With US oil prices slumping down to below zero, factories at standstill in China, the travel and hospitality industries battered, many businesses are desperate. Some are fighting for their survival while others are shellshocked and don’t know what steps to take.

Take for instance an entrepreneur friend of mine who owns a abaya brand in Bahrain. She has not received any new orders for over two months.

Last week another friend explained how the current crisis provides the perfect opportunity to shut down a business, especially if it had been suffering the past period.

Though that may be true in some cases, I believe that the golden opportunity this crisis provides is for us to re-shape a business’s mission in a manner that helps it navigate through this crisis and thereafter.

Re-shaping a business’s purpose could provide employees with needed motivation and the drive they crave, while also helping the community.

Prior to the pandemic, the main objective of your business may have been buried in between pleasing investors and meeting financial projections. But take a few minutes to think about this in the context of today’s developments. How can your business purpose help your community? How can it help your business? How can it help you after the crisis subsides and survive something like this again?

This is the time to pause and huddle with your team and rethink the purpose of your business and value proposition.

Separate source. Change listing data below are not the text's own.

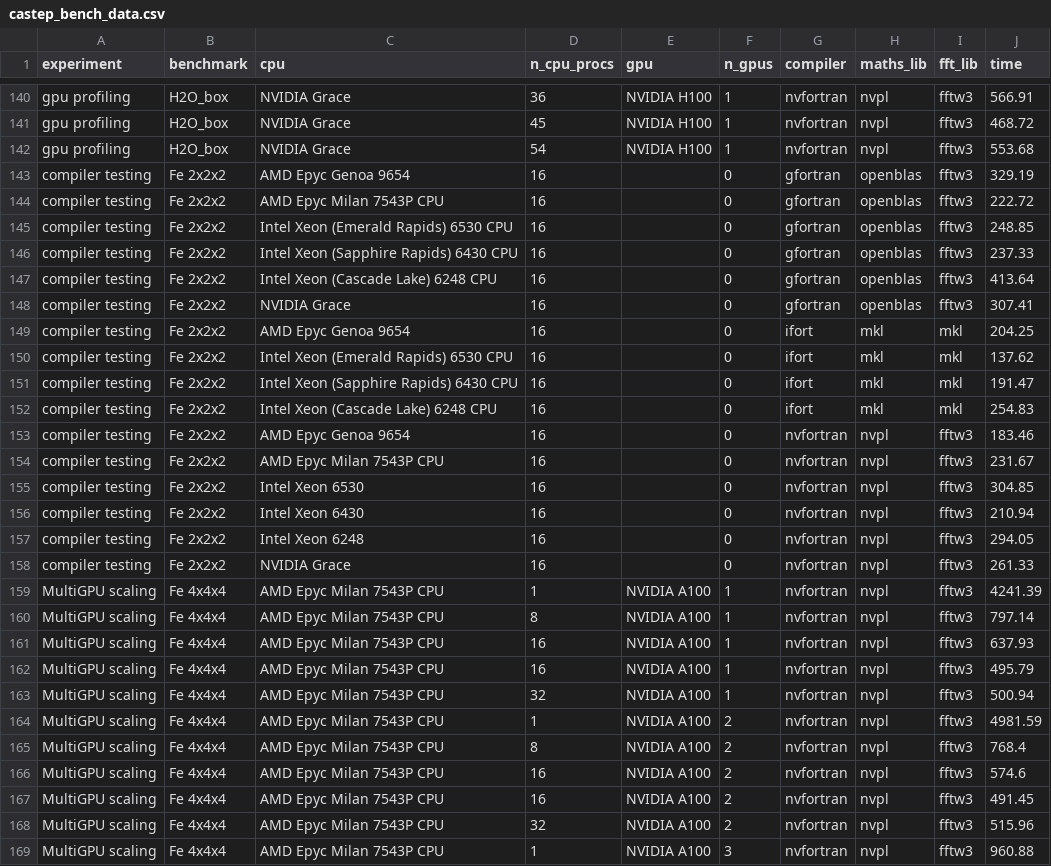
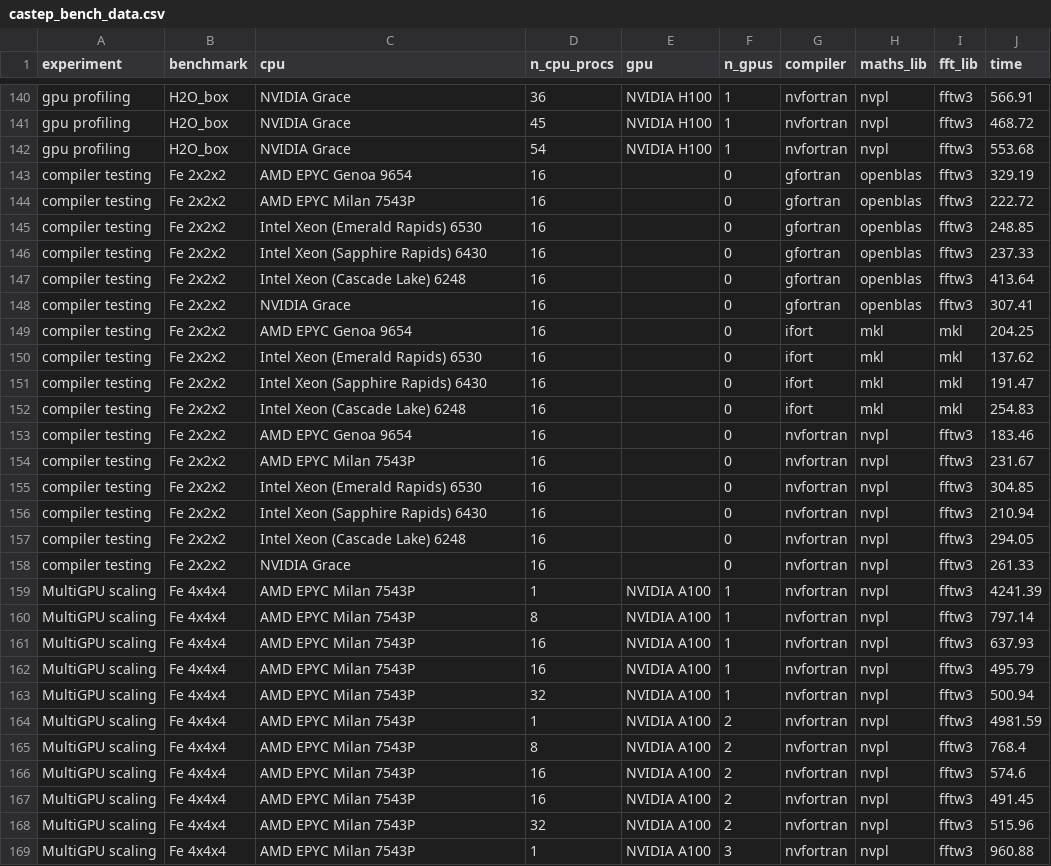
Before and after one commit to OscarvanVuren/castep_bench, a CSV file: data/castep_bench_data.csv, drawn as a sheet; only a part is shown, gaps mark what is left out; the diff covers the shown part only.

```diff
--- a/data/castep_bench_data.csv
+++ b/data/castep_bench_data.csv
@@ -142,28 +142,28 @@ gpu profiling,H2O_box,NVIDIA Grace,45,NVIDIA H100,1,nvfortran,nvpl,fftw3,468.72
 gpu profiling,H2O_box,NVIDIA Grace,54,NVIDIA H100,1,nvfortran,nvpl,fftw3,553.68
-compiler testing,Fe 2x2x2,AMD Epyc Genoa 9654,16,,0,gfortran,openblas,fftw3,329.19
-compiler testing,Fe 2x2x2,AMD Epyc Milan 7543P CPU,16,,0,gfortran,openblas,fftw3,222.72
-compiler testing,Fe 2x2x2,Intel Xeon (Emerald Rapids) 6530 CPU,16,,0,gfortran,openblas,fftw3,248.85
-compiler testing,Fe 2x2x2,Intel Xeon (Sapphire Rapids) 6430 CPU,16,,0,gfortran,openblas,fftw3,237.33
-compiler testing,Fe 2x2x2,Intel Xeon (Cascade Lake) 6248 CPU,16,,0,gfortran,openblas,fftw3,413.64
+compiler testing,Fe 2x2x2,AMD EPYC Genoa 9654,16,,0,gfortran,openblas,fftw3,329.19
+compiler testing,Fe 2x2x2,AMD EPYC Milan 7543P,16,,0,gfortran,openblas,fftw3,222.72
+compiler testing,Fe 2x2x2,Intel Xeon (Emerald Rapids) 6530,16,,0,gfortran,openblas,fftw3,248.85
+compiler testing,Fe 2x2x2,Intel Xeon (Sapphire Rapids) 6430,16,,0,gfortran,openblas,fftw3,237.33
+compiler testing,Fe 2x2x2,Intel Xeon (Cascade Lake) 6248,16,,0,gfortran,openblas,fftw3,413.64
 compiler testing,Fe 2x2x2,NVIDIA Grace,16,,0,gfortran,openblas,fftw3,307.41
-compiler testing,Fe 2x2x2,AMD Epyc Genoa 9654,16,,0,ifort,mkl,mkl,204.25
-compiler testing,Fe 2x2x2,Intel Xeon (Emerald Rapids) 6530 CPU,16,,0,ifort,mkl,mkl,137.62
-compiler testing,Fe 2x2x2,Intel Xeon (Sapphire Rapids) 6430 CPU,16,,0,ifort,mkl,mkl,191.47
-compiler testing,Fe 2x2x2,Intel Xeon (Cascade Lake) 6248 CPU,16,,0,ifort,mkl,mkl,254.83
-compiler testing,Fe 2x2x2,AMD Epyc Genoa 9654,16,,0,nvfortran,nvpl,fftw3,183.46
-compiler testing,Fe 2x2x2,AMD Epyc Milan 7543P CPU,16,,0,nvfortran,nvpl,fftw3,231.67
-compiler testing,Fe 2x2x2,Intel Xeon 6530,16,,0,nvfortran,nvpl,fftw3,304.85
-compiler testing,Fe 2x2x2,Intel Xeon 6430,16,,0,nvfortran,nvpl,fftw3,210.94
-compiler testing,Fe 2x2x2,Intel Xeon 6248,16,,0,nvfortran,nvpl,fftw3,294.05
+compiler testing,Fe 2x2x2,AMD EPYC Genoa 9654,16,,0,ifort,mkl,mkl,204.25
+compiler testing,Fe 2x2x2,Intel Xeon (Emerald Rapids) 6530,16,,0,ifort,mkl,mkl,137.62
+compiler testing,Fe 2x2x2,Intel Xeon (Sapphire Rapids) 6430,16,,0,ifort,mkl,mkl,191.47
+compiler testing,Fe 2x2x2,Intel Xeon (Cascade Lake) 6248,16,,0,ifort,mkl,mkl,254.83
+compiler testing,Fe 2x2x2,AMD EPYC Genoa 9654,16,,0,nvfortran,nvpl,fftw3,183.46
+compiler testing,Fe 2x2x2,AMD EPYC Milan 7543P,16,,0,nvfortran,nvpl,fftw3,231.67
+compiler testing,Fe 2x2x2,Intel Xeon (Emerald Rapids) 6530,16,,0,nvfortran,nvpl,fftw3,304.85
+compiler testing,Fe 2x2x2,Intel Xeon (Sapphire Rapids) 6430,16,,0,nvfortran,nvpl,fftw3,210.94
+compiler testing,Fe 2x2x2,Intel Xeon (Cascade Lake) 6248,16,,0,nvfortran,nvpl,fftw3,294.05
 compiler testing,Fe 2x2x2,NVIDIA Grace,16,,0,nvfortran,nvpl,fftw3,261.33
-MultiGPU scaling,Fe 4x4x4,AMD Epyc Milan 7543P CPU,1,NVIDIA A100,1,nvfortran,nvpl,fftw3,4241.39
-MultiGPU scaling,Fe 4x4x4,AMD Epyc Milan 7543P CPU,8,NVIDIA A100,1,nvfortran,nvpl,fftw3,797.14
-MultiGPU scaling,Fe 4x4x4,AMD Epyc Milan 7543P CPU,16,NVIDIA A100,1,nvfortran,nvpl,fftw3,637.93
-MultiGPU scaling,Fe 4x4x4,AMD Epyc Milan 7543P CPU,16,NVIDIA A100,1,nvfortran,nvpl,fftw3,495.79
-MultiGPU scaling,Fe 4x4x4,AMD Epyc Milan 7543P CPU,32,NVIDIA A100,1,nvfortran,nvpl,fftw3,500.94
-MultiGPU scaling,Fe 4x4x4,AMD Epyc Milan 7543P CPU,1,NVIDIA A100,2,nvfortran,nvpl,fftw3,4981.59
-MultiGPU scaling,Fe 4x4x4,AMD Epyc Milan 7543P CPU,8,NVIDIA A100,2,nvfortran,nvpl,fftw3,768.4
-MultiGPU scaling,Fe 4x4x4,AMD Epyc Milan 7543P CPU,16,NVIDIA A100,2,nvfortran,nvpl,fftw3,574.6
-MultiGPU scaling,Fe 4x4x4,AMD Epyc Milan 7543P CPU,16,NVIDIA A100,2,nvfortran,nvpl,fftw3,491.45
-MultiGPU scaling,Fe 4x4x4,AMD Epyc Milan 7543P CPU,32,NVIDIA A100,2,nvfortran,nvpl,fftw3,515.96
-MultiGPU scaling,Fe 4x4x4,AMD Epyc Milan 7543P CPU,1,NVIDIA A100,3,nvfortran,nvpl,fftw3,960.88
+MultiGPU scaling,Fe 4x4x4,AMD EPYC Milan 7543P,1,NVIDIA A100,1,nvfortran,nvpl,fftw3,4241.39
+MultiGPU scaling,Fe 4x4x4,AMD EPYC Milan 7543P,8,NVIDIA A100,1,nvfortran,nvpl,fftw3,797.14
+MultiGPU scaling,Fe 4x4x4,AMD EPYC Milan 7543P,16,NVIDIA A100,1,nvfortran,nvpl,fftw3,637.93
+MultiGPU scaling,Fe 4x4x4,AMD EPYC Milan 7543P,16,NVIDIA A100,1,nvfortran,nvpl,fftw3,495.79
+MultiGPU scaling,Fe 4x4x4,AMD EPYC Milan 7543P,32,NVIDIA A100,1,nvfortran,nvpl,fftw3,500.94
+MultiGPU scaling,Fe 4x4x4,AMD EPYC Milan 7543P,1,NVIDIA A100,2,nvfortran,nvpl,fftw3,4981.59
+MultiGPU scaling,Fe 4x4x4,AMD EPYC Milan 7543P,8,NVIDIA A100,2,nvfortran,nvpl,fftw3,768.4
+MultiGPU scaling,Fe 4x4x4,AMD EPYC Milan 7543P,16,NVIDIA A100,2,nvfortran,nvpl,fftw3,574.6
+MultiGPU scaling,Fe 4x4x4,AMD EPYC Milan 7543P,16,NVIDIA A100,2,nvfortran,nvpl,fftw3,491.45
+MultiGPU scaling,Fe 4x4x4,AMD EPYC Milan 7543P,32,NVIDIA A100,2,nvfortran,nvpl,fftw3,515.96
+MultiGPU scaling,Fe 4x4x4,AMD EPYC Milan 7543P,1,NVIDIA A100,3,nvfortran,nvpl,fftw3,960.88
```
Also changed, not shown: 117 edited cells elsewhere in this file, 3 other files.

Though there is no demand for her abayas right now, my friend decided to slightly modify her business's operation for the time being. She redefined her business from providing beautiful garments at affordable prices to allocating her equipment, fabric and sowing machines to create reusable, environmentally friendly face masks that can be donated to blue-collar workers in Bahrain.

Her initiative will help mitigate the risk of people getting infected with Covid-19, while also answering the call for doing business in a sustainable form.  She shared her journey with our friends and has inspired them to think of ways to give back, help our governments and communities in combating this pandemic.

In repurposing her business one of the questions my friend is addressing is how the realignment will drive her operations in the future? She decided to contribute a portion of her sales to support community initiatives and to source her materials from family owned businesses.

Today, other businesses have also altered their business operations. We see a number of publications providing part of their online content for free as their way of helping the community, and a number of restaurants in the UAE are providing food for free for those who can’t afford it.

Amouage, the Omani luxury fragrance brand, is utilising its factories to manufacture hand sanitisers for the health sector in Oman. Though no one can visit the movie theatre for a while, Vox Cinemas in Al Jimi Mall, Al Ain, have sent out 250 packages of popcorn, nachos, and candy bars to the health workers at Al Ain hospital to thank them for their effort.

We see museums and art galleries providing virtual experiences for free for visitors to enjoy.

Sultan Al Qassemi, the Emirati art collector, columnist, and owner of Barjeel Art Foundation, has moved his Culture Majlis online. Every week, users from around the world could attend and participate in cultural dialogues with the different speakers that Mr Sultan hosts.

In a way, Mr Sultan has ensured that the learning process continues, and more people from around the world are educated about the region’s culture scene. Perhaps it is the most significant moment to do this as more of us have spare time to attend and benefit from such events.

It may take us a while to get back to a normal working day, but as we look to that time, we can now do this with a new more holistic purpose that benefits everyone.

Manar Al Hinai is an award-winning Emirati journalist and entrepreneur, who manages her marketing and communications company in Abu Dhabi